Congress has extended energy efficiency tax credits for most homeowners through the end of 2010, so if you’ve been looking to upgrade your water heater or windows and doors, you can probably still get a tax credit in the coming year. Some less common of the tax credits for home improvements will be around all the way until 2016. From EnergyStar.gov
If you purchase an energy-efficient product or renewable energy system for your home, you may be eligible for a federal tax credit. …
Please note, not all ENERGY STAR qualified products qualify for a tax credit. ENERGY STAR distinguishes energy efficient products which, although they may cost more to purchase than standard models, will pay you back in lower energy bills within a reasonable amount of time, without a tax credit
Update: The tax credits will expire on 12/31/2010, but a new one has been passed. 2011 Home Improvement Tax Credit
Energy Tax Credits Extended Through 12/31/2010
So how much is the tax credit, and how do you get it?
- Tax Credit: 30% of cost of the home improvement, up to $1,500
- Expires: December 31, 2010
- Provisions: Must be on an existing home & your principal residence. New construction and rentals don’t qualify. (Remember this is a “home improvement” tax credit!)
So what does this mean? For any qualified upgrade, the tax credit is 30% of the covered cost up to a $1500 total credit. For instance, if you pay $4000 for a central air conditioning system (excluding installation costs), your credit would be $1200.
The house must be your principal residence and the credits don’t apply to new construction. Other, upgrade-specific restrictions apply, so see the government site for details.
What Energy Efficient Products Are Eligible For The Tax Credit?
A variety of products are eligible for the tax credit, however, you need to be careful that your specific product is eligible. Some of the products include:
- Energy efficient doors and windows. Installation costs are not eligible for the credit. Other restrictions apply.
- Water Heaters. Credit includes installation costs; some restrictions for energy efficiency apply.

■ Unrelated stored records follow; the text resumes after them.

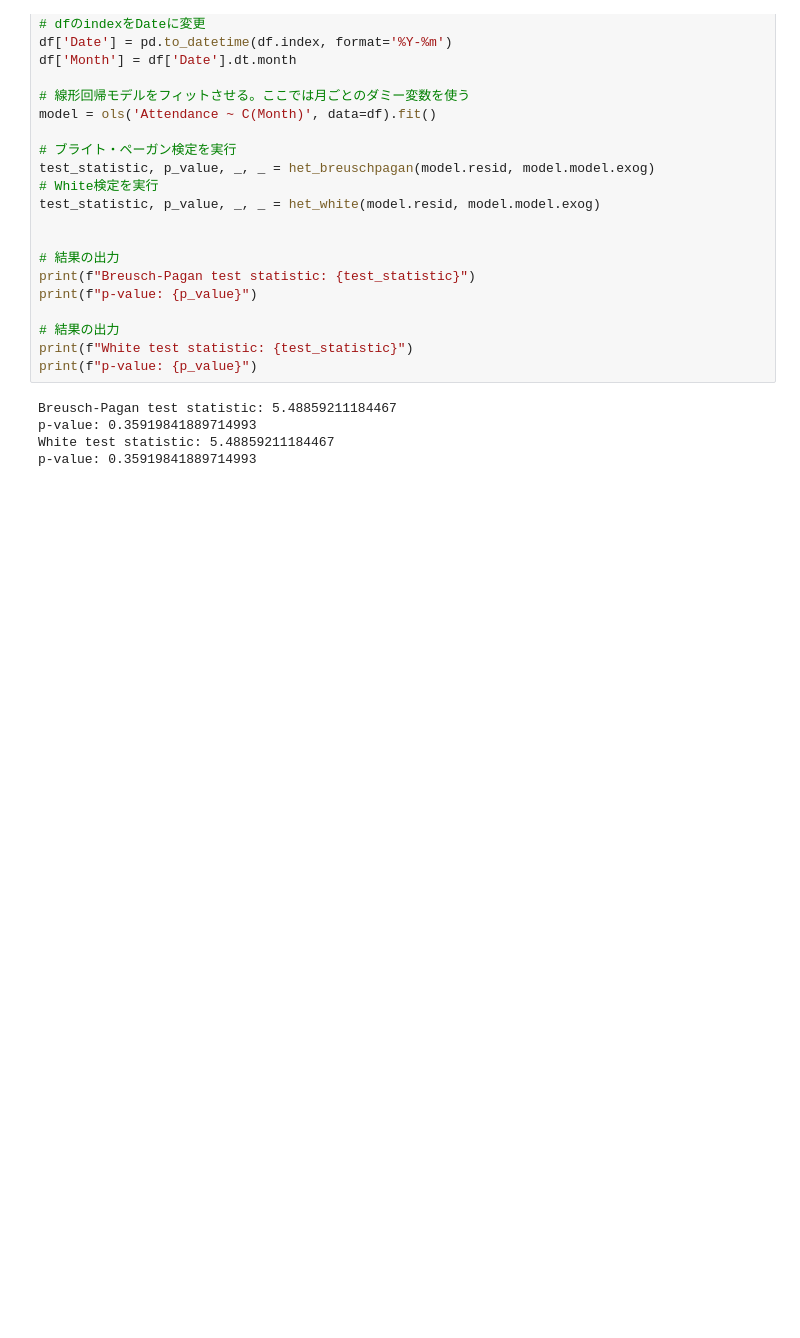
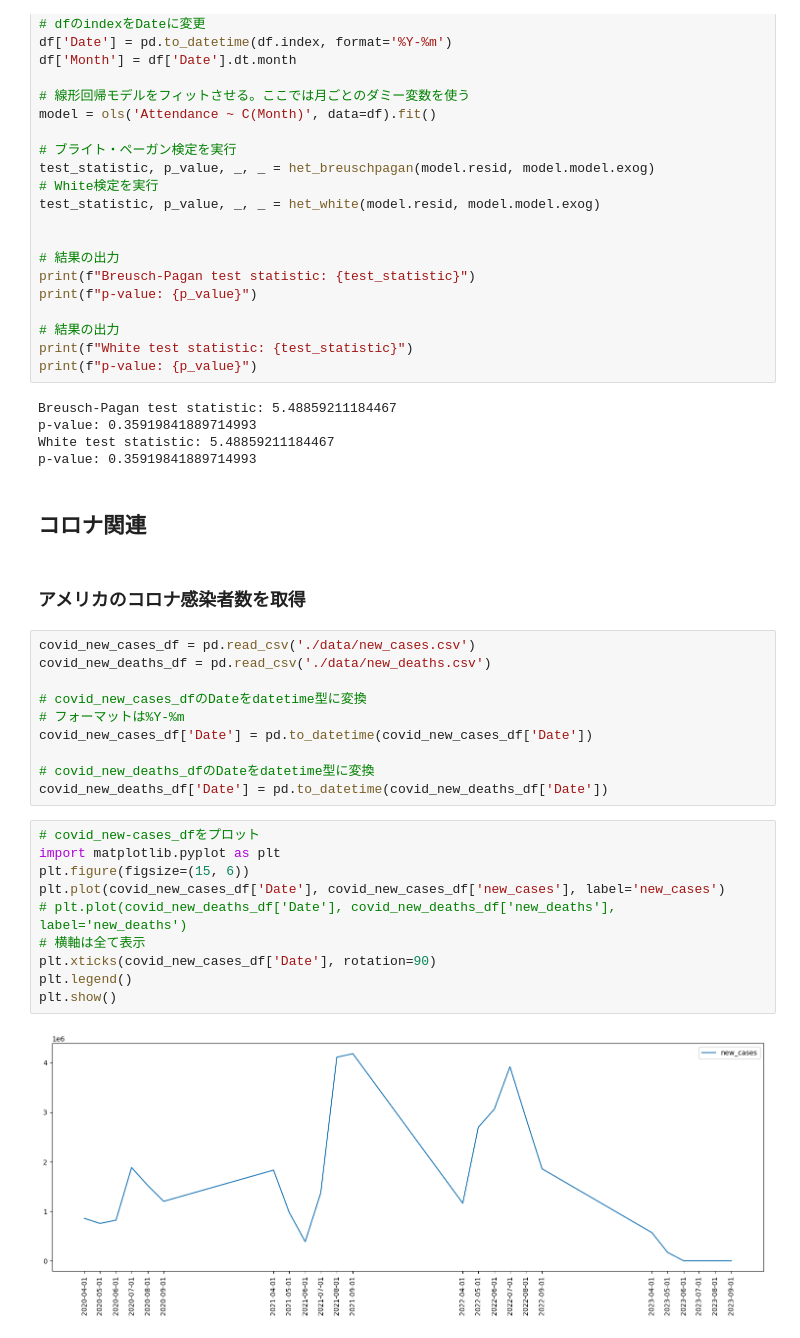
Before and after one commit to mohki7/graduation_thesis, a Jupyter notebook: Analysis.ipynb, the cells around one changed output. Saved outputs shown, nothing was run; the diff lists cells and outputs as text; blank space fills up the shorter version.

```diff
--- a/Analysis.ipynb
+++ b/Analysis.ipynb
@@ -420,3 +420,29 @@ Breusch-Pagan test statistic: 5.48859211184467
 p-value: 0.35919841889714993
 White test statistic: 5.48859211184467
 p-value: 0.35919841889714993
+# %% [markdown]
+## コロナ関連
+# %% [markdown]
+### アメリカのコロナ感染者数を取得
+# %%
+covid_new_cases_df = pd.read_csv('./data/new_cases.csv')
+covid_new_deaths_df = pd.read_csv('./data/new_deaths.csv')
+
+# covid_new_cases_dfのDateをdatetime型に変換
+# フォーマットは%Y-%m
+covid_new_cases_df['Date'] = pd.to_datetime(covid_new_cases_df['Date'])
+
+# covid_new_deaths_dfのDateをdatetime型に変換
+covid_new_deaths_df['Date'] = pd.to_datetime(covid_new_deaths_df['Date'])
+# %%
+# covid_new-cases_dfをプロット
+import matplotlib.pyplot as plt
+plt.figure(figsize=(15, 6))
+plt.plot(covid_new_cases_df['Date'], covid_new_cases_df['new_cases'], label='new_cases')
+# plt.plot(covid_new_deaths_df['Date'], covid_new_deaths_df['new_deaths'], label='new_deaths')
+# 横軸は全て表示
+plt.xticks(covid_new_cases_df['Date'], rotation=90)
+plt.legend()
+plt.show()
+# %% [output]
+[figure, added]
```
Also changed, not shown: parts of 4 cells of this notebook, 6 other files.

- Insulation, whether spray foam, fiberglass, or blow-in cellulose, they’re all covered so long as they meet IECC requirements. Installation cost is NOT covered.
- HVAC components, including advanced air handlers, air force heat pumps, central A/C units, boilers, propane, and gas furnaces. Tax credits include installation costs.
- Biomass Stoves.
- Metal and asphalt roofs. Credit doesn’t include installation costs.
Some of the tax credits will take into account installation costs, while other credits do not. To find out if your product is included, and whether you can include installation costs, check the government site here.
How Do I Apply For The Tax Credit?
To claim the energy efficient products tax credit, you’ll need to claim the credit on your 2009 or 2010 taxes.
For products “placed in service” in 2009, you need to file the 2009 IRS Form 5695 and submit it with your 2009 taxes (by April 15, 2010). Currently, only a DRAFT version of the 2009 IRS Form 5695 is available (without the instructions section). The final 2009 IRS form will be available in late 2009/early 2010.
So to claim the credit in 2010, the product will have to be placed in service in 2010. Same for the 2009 credits. 2009 Federal Income Tax Brackets for your reference.
Frequently Asked Questions (FAQ) About The Tax Credit
Here are the answers to a few of the most frequently asked questions about the credit.
- Is the $1,500 energy tax credit available for each product? Can I get $1,500 for windows and another $1,500 for a new HVAC system? Can I get $1,500 in 2009 and another $1,500 in 2010? Can two people living in the same home both get the $1,500 credit? Even if you purchase multiple products you can only get a maximum of $1,500 over the 2-year period (2009 & 2010). Basically you can spend up to $5,000 during this 2 year period on a single or multiple products, for your principal residence that you own and live in, and get 30% or $1,500 (30% of $5,000 = $1,500) back as a tax credit. If you get the entire $1,500 credit in 2009, then you can’t get anything additional in 2010. (Note: the maximum does not apply to all products)
- Can the energy efficiency tax credit be carried over to future years? The tax credit for products at 30% up to $1,500 can not be carried over to future years. But you can take part of the $1,500 in 2009, and the rest in 2010. A few select products that are not subject to the $1500 limit can be carried forward. Find details here.
- Is there an income limit on the tax credit? No, there is no upper or lower limit on the credit, however, these energy efficiency tax credits are technically “non-refundable.” If you don’t pay any taxes, then you can’t get the credit. Details here.
Are you planning on installing a new roof or water heater or other eligible product? Do you plan to claim the credit next year? Do you think the credit makes it worth it to install a new energy efficient product, or will you still hold off? Tell us your thoughts in the comments!